▸ **PROBLEM DESCRIPTION**
Look through the entries below and report every line that has "components".

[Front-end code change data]
╔══

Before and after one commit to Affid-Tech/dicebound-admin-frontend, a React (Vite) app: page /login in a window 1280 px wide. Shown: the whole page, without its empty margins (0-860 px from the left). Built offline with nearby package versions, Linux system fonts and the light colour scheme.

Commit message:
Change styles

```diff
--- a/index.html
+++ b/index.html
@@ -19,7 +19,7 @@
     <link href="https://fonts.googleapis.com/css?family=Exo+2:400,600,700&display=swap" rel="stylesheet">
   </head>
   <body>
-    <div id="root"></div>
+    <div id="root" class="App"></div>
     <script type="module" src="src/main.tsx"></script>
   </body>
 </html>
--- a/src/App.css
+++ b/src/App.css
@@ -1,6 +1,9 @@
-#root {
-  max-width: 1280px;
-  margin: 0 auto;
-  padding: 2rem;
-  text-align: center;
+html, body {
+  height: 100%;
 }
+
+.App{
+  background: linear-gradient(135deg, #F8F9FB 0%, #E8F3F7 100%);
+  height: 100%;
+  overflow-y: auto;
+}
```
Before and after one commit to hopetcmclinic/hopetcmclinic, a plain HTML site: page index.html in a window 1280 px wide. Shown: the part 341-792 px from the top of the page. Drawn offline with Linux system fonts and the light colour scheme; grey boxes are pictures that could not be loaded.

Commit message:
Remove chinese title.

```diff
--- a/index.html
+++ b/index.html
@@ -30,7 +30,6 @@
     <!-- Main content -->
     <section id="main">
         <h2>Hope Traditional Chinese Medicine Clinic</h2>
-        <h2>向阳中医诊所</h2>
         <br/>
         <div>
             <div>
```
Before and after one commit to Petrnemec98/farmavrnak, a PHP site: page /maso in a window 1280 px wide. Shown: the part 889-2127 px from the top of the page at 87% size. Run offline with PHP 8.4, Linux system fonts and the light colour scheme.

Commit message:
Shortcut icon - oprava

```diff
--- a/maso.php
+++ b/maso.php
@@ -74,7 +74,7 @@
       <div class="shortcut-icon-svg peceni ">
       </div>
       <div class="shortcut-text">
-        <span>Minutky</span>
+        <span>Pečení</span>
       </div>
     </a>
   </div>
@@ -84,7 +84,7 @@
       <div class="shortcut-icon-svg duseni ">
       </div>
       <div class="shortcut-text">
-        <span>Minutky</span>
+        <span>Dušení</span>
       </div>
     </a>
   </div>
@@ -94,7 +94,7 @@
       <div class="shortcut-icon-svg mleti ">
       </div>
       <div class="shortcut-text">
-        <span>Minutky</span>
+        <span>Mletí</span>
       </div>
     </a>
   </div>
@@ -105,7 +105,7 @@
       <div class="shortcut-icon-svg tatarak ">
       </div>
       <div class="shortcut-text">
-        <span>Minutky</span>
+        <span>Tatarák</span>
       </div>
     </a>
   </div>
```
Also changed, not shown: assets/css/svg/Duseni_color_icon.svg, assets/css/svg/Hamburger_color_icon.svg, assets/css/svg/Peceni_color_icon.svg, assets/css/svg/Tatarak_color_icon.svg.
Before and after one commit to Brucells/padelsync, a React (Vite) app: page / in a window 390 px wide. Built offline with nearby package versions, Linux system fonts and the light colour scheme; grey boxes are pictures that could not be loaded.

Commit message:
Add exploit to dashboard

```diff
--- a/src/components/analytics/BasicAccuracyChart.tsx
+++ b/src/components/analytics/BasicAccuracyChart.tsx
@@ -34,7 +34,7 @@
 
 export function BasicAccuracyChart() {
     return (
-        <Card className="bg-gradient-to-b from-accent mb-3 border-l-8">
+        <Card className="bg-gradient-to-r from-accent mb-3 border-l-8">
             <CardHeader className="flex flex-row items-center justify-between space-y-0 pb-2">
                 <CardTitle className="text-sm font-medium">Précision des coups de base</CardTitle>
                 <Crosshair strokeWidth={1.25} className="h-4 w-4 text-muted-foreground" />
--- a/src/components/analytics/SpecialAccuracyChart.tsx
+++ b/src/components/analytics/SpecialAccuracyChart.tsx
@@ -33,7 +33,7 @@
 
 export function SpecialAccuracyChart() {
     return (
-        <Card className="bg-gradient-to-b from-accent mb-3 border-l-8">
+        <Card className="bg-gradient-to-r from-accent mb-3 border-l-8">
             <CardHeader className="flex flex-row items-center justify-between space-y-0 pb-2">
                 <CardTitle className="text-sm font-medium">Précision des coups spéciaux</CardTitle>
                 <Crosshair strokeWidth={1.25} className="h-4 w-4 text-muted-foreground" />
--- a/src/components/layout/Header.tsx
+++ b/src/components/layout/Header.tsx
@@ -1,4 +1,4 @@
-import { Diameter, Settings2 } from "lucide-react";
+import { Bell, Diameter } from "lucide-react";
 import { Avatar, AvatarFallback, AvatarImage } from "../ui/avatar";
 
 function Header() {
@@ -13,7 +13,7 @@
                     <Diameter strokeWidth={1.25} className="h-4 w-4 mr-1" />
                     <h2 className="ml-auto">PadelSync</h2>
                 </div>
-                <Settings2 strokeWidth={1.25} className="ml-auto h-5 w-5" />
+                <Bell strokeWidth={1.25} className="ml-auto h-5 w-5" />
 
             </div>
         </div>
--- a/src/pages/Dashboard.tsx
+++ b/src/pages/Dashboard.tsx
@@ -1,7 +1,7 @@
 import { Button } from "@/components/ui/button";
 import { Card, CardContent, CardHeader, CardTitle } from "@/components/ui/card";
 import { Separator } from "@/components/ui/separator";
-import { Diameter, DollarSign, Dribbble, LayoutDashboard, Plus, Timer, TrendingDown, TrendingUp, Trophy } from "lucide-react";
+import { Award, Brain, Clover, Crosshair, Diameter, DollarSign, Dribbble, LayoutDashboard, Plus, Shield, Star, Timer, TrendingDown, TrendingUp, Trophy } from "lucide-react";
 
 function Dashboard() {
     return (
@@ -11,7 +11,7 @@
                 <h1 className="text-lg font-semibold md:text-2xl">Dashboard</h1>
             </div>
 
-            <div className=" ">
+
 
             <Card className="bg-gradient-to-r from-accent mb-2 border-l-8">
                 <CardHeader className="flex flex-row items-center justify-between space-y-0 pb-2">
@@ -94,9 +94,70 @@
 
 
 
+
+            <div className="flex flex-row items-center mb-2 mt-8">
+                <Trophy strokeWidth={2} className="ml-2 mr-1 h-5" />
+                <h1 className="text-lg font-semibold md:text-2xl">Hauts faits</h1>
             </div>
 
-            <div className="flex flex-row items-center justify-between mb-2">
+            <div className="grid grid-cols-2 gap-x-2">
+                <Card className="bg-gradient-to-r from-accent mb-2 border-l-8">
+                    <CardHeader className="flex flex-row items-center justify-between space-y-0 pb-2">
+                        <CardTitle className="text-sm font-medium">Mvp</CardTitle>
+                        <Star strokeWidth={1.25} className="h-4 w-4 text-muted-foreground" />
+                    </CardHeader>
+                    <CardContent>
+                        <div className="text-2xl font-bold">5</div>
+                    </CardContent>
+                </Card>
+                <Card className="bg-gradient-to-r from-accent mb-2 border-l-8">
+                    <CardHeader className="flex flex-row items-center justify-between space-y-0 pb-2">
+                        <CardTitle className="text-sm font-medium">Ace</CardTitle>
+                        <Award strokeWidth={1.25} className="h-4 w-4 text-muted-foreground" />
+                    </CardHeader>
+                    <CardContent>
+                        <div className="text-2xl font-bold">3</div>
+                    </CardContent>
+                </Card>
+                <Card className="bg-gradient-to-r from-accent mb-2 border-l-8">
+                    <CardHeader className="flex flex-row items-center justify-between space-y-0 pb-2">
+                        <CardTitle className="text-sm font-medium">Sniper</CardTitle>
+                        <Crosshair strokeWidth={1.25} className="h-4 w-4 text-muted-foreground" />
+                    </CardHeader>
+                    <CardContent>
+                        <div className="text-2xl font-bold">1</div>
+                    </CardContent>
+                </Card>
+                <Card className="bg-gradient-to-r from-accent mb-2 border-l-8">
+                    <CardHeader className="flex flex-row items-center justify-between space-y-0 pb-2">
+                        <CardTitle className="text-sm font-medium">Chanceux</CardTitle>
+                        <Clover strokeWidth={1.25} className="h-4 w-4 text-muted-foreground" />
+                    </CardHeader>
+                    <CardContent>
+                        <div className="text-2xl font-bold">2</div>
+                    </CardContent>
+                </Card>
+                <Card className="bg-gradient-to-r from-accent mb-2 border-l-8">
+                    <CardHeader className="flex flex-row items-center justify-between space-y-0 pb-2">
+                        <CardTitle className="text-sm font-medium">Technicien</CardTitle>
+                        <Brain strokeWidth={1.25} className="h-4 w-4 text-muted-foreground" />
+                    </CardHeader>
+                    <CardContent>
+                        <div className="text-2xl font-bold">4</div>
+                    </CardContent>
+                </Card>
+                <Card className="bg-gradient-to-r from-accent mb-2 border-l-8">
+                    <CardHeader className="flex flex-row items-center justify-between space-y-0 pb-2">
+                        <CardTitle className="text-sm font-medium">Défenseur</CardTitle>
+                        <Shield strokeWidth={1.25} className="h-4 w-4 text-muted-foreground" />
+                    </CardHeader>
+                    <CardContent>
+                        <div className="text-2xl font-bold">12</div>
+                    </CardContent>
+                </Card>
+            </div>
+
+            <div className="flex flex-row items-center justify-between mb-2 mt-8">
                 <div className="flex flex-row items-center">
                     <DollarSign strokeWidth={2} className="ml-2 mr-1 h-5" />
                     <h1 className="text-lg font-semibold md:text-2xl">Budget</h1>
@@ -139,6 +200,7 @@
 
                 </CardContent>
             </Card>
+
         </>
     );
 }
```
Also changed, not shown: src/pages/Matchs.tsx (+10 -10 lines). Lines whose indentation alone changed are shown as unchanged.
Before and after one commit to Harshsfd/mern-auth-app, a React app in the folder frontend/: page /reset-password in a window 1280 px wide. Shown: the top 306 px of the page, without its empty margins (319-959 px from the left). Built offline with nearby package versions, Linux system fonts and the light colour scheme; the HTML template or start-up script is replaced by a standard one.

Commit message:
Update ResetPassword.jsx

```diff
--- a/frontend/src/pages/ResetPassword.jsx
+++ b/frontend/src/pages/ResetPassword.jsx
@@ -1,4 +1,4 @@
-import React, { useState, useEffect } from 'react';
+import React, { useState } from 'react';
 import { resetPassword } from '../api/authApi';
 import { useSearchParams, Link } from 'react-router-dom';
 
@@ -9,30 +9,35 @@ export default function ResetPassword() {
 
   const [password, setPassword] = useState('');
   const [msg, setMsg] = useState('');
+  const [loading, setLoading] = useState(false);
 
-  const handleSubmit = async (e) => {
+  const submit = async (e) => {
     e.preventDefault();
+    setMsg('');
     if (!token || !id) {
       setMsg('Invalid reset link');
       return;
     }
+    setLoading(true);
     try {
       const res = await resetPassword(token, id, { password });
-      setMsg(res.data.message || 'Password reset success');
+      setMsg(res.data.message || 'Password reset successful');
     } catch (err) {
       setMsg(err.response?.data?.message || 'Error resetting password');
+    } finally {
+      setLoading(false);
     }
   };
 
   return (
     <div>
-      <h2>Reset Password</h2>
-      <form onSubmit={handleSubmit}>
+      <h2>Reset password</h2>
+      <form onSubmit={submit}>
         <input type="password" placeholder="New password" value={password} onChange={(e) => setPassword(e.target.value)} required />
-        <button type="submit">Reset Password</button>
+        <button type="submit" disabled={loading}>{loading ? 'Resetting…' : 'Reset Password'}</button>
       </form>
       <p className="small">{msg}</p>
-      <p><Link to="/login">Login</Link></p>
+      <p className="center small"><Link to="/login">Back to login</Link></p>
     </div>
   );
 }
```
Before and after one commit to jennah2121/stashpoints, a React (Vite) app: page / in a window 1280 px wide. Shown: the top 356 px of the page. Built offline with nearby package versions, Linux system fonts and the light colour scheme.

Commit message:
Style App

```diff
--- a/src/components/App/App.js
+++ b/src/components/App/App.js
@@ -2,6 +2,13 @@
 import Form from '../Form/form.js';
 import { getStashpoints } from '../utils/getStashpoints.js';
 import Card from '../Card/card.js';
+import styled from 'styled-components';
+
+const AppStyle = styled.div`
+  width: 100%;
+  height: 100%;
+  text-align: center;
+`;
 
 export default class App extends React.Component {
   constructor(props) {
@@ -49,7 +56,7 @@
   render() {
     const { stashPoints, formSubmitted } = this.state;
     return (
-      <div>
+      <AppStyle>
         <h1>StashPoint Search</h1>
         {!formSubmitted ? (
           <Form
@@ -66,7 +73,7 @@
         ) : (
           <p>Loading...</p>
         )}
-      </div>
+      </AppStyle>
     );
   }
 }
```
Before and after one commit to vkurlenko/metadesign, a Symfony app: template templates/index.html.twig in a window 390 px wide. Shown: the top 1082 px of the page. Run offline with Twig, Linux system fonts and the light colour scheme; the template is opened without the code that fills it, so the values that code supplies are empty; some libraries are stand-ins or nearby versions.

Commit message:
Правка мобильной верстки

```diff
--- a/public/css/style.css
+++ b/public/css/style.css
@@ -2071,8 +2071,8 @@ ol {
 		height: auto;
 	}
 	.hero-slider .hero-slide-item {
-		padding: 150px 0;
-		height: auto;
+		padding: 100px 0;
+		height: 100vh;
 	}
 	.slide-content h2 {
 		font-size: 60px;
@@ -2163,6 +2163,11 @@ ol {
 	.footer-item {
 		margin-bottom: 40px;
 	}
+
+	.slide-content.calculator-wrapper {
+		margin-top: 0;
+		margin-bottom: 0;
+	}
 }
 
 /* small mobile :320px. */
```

╚══

▸ **SOLUTION**
--- a/src/components/analytics/BasicAccuracyChart.tsx
+++ b/src/components/analytics/BasicAccuracyChart.tsx
--- a/src/components/analytics/SpecialAccuracyChart.tsx
+++ b/src/components/analytics/SpecialAccuracyChart.tsx
--- a/src/components/layout/Header.tsx
+++ b/src/components/layout/Header.tsx
 import { Button } from "@/components/ui/button";
 import { Card, CardContent, CardHeader, CardTitle } from "@/components/ui/card";
 import { Separator } from "@/components/ui/separator";
--- a/src/components/App/App.js
+++ b/src/components/App/App.js
+import styled from 'styled-components';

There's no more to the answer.